Your assignment
Your output must be a faithful copy of the listing underneath.

== Segment start ==

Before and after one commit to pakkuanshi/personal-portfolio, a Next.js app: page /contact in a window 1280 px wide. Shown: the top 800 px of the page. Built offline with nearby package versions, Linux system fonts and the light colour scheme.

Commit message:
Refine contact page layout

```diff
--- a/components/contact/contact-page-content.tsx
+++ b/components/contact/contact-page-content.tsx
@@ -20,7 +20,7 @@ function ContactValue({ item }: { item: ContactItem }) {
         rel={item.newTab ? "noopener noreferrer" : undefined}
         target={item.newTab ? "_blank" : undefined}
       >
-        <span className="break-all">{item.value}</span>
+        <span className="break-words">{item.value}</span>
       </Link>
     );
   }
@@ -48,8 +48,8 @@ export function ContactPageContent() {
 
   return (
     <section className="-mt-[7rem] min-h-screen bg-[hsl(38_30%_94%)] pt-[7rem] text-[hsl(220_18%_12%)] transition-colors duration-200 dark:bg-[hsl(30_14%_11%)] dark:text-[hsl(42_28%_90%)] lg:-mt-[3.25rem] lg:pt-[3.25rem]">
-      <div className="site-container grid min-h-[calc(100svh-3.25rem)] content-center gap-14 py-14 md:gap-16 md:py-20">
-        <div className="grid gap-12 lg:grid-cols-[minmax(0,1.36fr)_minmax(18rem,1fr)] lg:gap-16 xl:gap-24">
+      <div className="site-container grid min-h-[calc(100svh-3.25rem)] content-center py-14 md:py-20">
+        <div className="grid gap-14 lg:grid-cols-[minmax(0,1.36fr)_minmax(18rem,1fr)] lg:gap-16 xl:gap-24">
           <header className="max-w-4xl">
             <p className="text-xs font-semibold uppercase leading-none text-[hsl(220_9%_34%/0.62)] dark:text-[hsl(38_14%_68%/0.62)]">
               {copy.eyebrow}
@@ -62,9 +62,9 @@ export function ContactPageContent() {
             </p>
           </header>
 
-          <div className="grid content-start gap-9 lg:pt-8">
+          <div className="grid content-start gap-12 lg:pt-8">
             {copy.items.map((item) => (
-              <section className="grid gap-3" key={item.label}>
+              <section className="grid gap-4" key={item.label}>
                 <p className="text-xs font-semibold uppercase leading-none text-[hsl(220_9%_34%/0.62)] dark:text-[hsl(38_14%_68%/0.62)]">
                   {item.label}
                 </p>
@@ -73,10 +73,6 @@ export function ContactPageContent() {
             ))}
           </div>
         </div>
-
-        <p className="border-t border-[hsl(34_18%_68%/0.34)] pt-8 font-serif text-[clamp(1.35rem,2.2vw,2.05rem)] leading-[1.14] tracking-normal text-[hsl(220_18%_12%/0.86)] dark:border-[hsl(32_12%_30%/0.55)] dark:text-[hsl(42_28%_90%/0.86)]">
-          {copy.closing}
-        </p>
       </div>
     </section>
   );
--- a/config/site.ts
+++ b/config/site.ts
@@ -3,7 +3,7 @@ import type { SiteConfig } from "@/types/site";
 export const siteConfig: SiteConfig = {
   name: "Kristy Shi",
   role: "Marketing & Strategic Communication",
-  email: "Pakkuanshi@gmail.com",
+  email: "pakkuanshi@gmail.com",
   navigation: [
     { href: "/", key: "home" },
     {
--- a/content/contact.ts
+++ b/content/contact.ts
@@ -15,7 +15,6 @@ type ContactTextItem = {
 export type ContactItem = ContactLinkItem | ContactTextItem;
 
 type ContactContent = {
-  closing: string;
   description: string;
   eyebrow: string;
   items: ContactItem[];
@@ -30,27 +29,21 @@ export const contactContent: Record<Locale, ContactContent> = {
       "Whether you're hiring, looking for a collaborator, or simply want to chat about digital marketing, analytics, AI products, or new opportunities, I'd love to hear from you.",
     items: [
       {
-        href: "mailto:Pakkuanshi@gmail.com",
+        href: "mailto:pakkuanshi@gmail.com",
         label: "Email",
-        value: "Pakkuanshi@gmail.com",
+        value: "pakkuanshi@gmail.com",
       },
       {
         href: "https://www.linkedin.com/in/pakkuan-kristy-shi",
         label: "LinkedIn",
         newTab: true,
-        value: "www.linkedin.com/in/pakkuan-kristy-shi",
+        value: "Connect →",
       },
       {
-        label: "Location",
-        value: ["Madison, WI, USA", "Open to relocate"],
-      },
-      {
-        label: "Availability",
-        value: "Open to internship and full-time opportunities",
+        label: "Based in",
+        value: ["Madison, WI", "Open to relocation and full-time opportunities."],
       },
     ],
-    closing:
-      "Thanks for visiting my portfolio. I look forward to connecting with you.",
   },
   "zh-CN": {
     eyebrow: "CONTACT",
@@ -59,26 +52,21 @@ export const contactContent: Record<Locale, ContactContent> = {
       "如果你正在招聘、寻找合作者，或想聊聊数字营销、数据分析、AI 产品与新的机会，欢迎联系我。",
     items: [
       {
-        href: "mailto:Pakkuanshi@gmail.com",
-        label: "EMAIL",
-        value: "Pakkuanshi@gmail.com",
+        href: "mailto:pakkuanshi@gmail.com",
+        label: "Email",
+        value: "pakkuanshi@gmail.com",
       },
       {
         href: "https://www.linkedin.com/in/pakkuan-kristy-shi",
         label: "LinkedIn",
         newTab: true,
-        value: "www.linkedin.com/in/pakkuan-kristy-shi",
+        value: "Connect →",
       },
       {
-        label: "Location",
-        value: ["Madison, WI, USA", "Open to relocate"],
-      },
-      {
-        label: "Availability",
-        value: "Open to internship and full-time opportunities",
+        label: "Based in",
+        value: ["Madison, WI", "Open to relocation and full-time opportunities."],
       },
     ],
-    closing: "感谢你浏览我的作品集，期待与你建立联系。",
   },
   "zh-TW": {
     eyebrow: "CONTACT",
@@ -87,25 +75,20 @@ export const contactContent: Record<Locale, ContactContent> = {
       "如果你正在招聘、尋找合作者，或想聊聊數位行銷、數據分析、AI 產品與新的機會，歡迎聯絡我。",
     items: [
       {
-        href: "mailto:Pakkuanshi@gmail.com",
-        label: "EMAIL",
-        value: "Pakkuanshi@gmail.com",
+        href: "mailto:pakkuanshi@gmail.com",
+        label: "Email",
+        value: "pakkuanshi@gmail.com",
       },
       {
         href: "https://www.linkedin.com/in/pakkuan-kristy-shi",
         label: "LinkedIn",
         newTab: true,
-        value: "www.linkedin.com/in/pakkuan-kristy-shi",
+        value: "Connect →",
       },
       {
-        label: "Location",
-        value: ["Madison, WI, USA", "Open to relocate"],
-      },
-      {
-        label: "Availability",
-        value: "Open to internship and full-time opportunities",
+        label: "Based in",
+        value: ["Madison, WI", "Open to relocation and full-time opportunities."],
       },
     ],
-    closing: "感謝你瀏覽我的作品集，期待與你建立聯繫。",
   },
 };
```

== Segment end ==

Task result
Before and after one commit to pakkuanshi/personal-portfolio, a Next.js app: page /contact in a window 1280 px wide. Shown: the top 800 px of the page. Built offline with nearby package versions, Linux system fonts and the light colour scheme.

Commit message:
Refine contact page layout

```diff
--- a/components/contact/contact-page-content.tsx
+++ b/components/contact/contact-page-content.tsx
@@ -20,7 +20,7 @@ function ContactValue({ item }: { item: ContactItem }) {
         rel={item.newTab ? "noopener noreferrer" : undefined}
         target={item.newTab ? "_blank" : undefined}
       >
-        <span className="break-all">{item.value}</span>
+        <span className="break-words">{item.value}</span>
       </Link>
     );
   }
@@ -48,8 +48,8 @@ export function ContactPageContent() {
 
   return (
     <section className="-mt-[7rem] min-h-screen bg-[hsl(38_30%_94%)] pt-[7rem] text-[hsl(220_18%_12%)] transition-colors duration-200 dark:bg-[hsl(30_14%_11%)] dark:text-[hsl(42_28%_90%)] lg:-mt-[3.25rem] lg:pt-[3.25rem]">
-      <div className="site-container grid min-h-[calc(100svh-3.25rem)] content-center gap-14 py-14 md:gap-16 md:py-20">
-        <div className="grid gap-12 lg:grid-cols-[minmax(0,1.36fr)_minmax(18rem,1fr)] lg:gap-16 xl:gap-24">
+      <div className="site-container grid min-h-[calc(100svh-3.25rem)] content-center py-14 md:py-20">
+        <div className="grid gap-14 lg:grid-cols-[minmax(0,1.36fr)_minmax(18rem,1fr)] lg:gap-16 xl:gap-24">
           <header className="max-w-4xl">
             <p className="text-xs font-semibold uppercase leading-none text-[hsl(220_9%_34%/0.62)] dark:text-[hsl(38_14%_68%/0.62)]">
               {copy.eyebrow}
@@ -62,9 +62,9 @@ export function ContactPageContent() {
             </p>
           </header>
 
-          <div className="grid content-start gap-9 lg:pt-8">
+          <div className="grid content-start gap-12 lg:pt-8">
             {copy.items.map((item) => (
-              <section className="grid gap-3" key={item.label}>
+              <section className="grid gap-4" key={item.label}>
                 <p className="text-xs font-semibold uppercase leading-none text-[hsl(220_9%_34%/0.62)] dark:text-[hsl(38_14%_68%/0.62)]">
                   {item.label}
                 </p>
@@ -73,10 +73,6 @@ export function ContactPageContent() {
             ))}
           </div>
         </div>
-
-        <p className="border-t border-[hsl(34_18%_68%/0.34)] pt-8 font-serif text-[clamp(1.35rem,2.2vw,2.05rem)] leading-[1.14] tracking-normal text-[hsl(220_18%_12%/0.86)] dark:border-[hsl(32_12%_30%/0.55)] dark:text-[hsl(42_28%_90%/0.86)]">
-          {copy.closing}
-        </p>
       </div>
     </section>
   );
--- a/config/site.ts
+++ b/config/site.ts
@@ -3,7 +3,7 @@ import type { SiteConfig } from "@/types/site";
 export const siteConfig: SiteConfig = {
   name: "Kristy Shi",
   role: "Marketing & Strategic Communication",
-  email: "Pakkuanshi@gmail.com",
+  email: "pakkuanshi@gmail.com",
   navigation: [
     { href: "/", key: "home" },
     {
--- a/content/contact.ts
+++ b/content/contact.ts
@@ -15,7 +15,6 @@ type ContactTextItem = {
 export type ContactItem = ContactLinkItem | ContactTextItem;
 
 type ContactContent = {
-  closing: string;
   description: string;
   eyebrow: string;
   items: ContactItem[];
@@ -30,27 +29,21 @@ export const contactContent: Record<Locale, ContactContent> = {
       "Whether you're hiring, looking for a collaborator, or simply want to chat about digital marketing, analytics, AI products, or new opportunities, I'd love to hear from you.",
     items: [
       {
-        href: "mailto:Pakkuanshi@gmail.com",
+        href: "mailto:pakkuanshi@gmail.com",
         label: "Email",
-        value: "Pakkuanshi@gmail.com",
+        value: "pakkuanshi@gmail.com",
       },
       {
         href: "https://www.linkedin.com/in/pakkuan-kristy-shi",
         label: "LinkedIn",
         newTab: true,
-        value: "www.linkedin.com/in/pakkuan-kristy-shi",
+        value: "Connect →",
       },
       {
-        label: "Location",
-        value: ["Madison, WI, USA", "Open to relocate"],
-      },
-      {
-        label: "Availability",
-        value: "Open to internship and full-time opportunities",
+        label: "Based in",
+        value: ["Madison, WI", "Open to relocation and full-time opportunities."],
       },
     ],
-    closing:
-      "Thanks for visiting my portfolio. I look forward to connecting with you.",
   },
   "zh-CN": {
     eyebrow: "CONTACT",
@@ -59,26 +52,21 @@ export const contactContent: Record<Locale, ContactContent> = {
       "如果你正在招聘、寻找合作者，或想聊聊数字营销、数据分析、AI 产品与新的机会，欢迎联系我。",
     items: [
       {
-        href: "mailto:Pakkuanshi@gmail.com",
-        label: "EMAIL",
-        value: "Pakkuanshi@gmail.com",
+        href: "mailto:pakkuanshi@gmail.com",
+        label: "Email",
+        value: "pakkuanshi@gmail.com",
       },
       {
         href: "https://www.linkedin.com/in/pakkuan-kristy-shi",
         label: "LinkedIn",
         newTab: true,
-        value: "www.linkedin.com/in/pakkuan-kristy-shi",
+        value: "Connect →",
       },
       {
-        label: "Location",
-        value: ["Madison, WI, USA", "Open to relocate"],
-      },
-      {
-        label: "Availability",
-        value: "Open to internship and full-time opportunities",
+        label: "Based in",
+        value: ["Madison, WI", "Open to relocation and full-time opportunities."],
       },
     ],
-    closing: "感谢你浏览我的作品集，期待与你建立联系。",
   },
   "zh-TW": {
     eyebrow: "CONTACT",
@@ -87,25 +75,20 @@ export const contactContent: Record<Locale, ContactContent> = {
       "如果你正在招聘、尋找合作者，或想聊聊數位行銷、數據分析、AI 產品與新的機會，歡迎聯絡我。",
     items: [
       {
-        href: "mailto:Pakkuanshi@gmail.com",
-        label: "EMAIL",
-        value: "Pakkuanshi@gmail.com",
+        href: "mailto:pakkuanshi@gmail.com",
+        label: "Email",
+        value: "pakkuanshi@gmail.com",
       },
       {
         href: "https://www.linkedin.com/in/pakkuan-kristy-shi",
         label: "LinkedIn",
         newTab: true,
-        value: "www.linkedin.com/in/pakkuan-kristy-shi",
+        value: "Connect →",
       },
       {
-        label: "Location",
-        value: ["Madison, WI, USA", "Open to relocate"],
-      },
-      {
-        label: "Availability",
-        value: "Open to internship and full-time opportunities",
+        label: "Based in",
+        value: ["Madison, WI", "Open to relocation and full-time opportunities."],
       },
     ],
-    closing: "感謝你瀏覽我的作品集，期待與你建立聯繫。",
   },
 };
```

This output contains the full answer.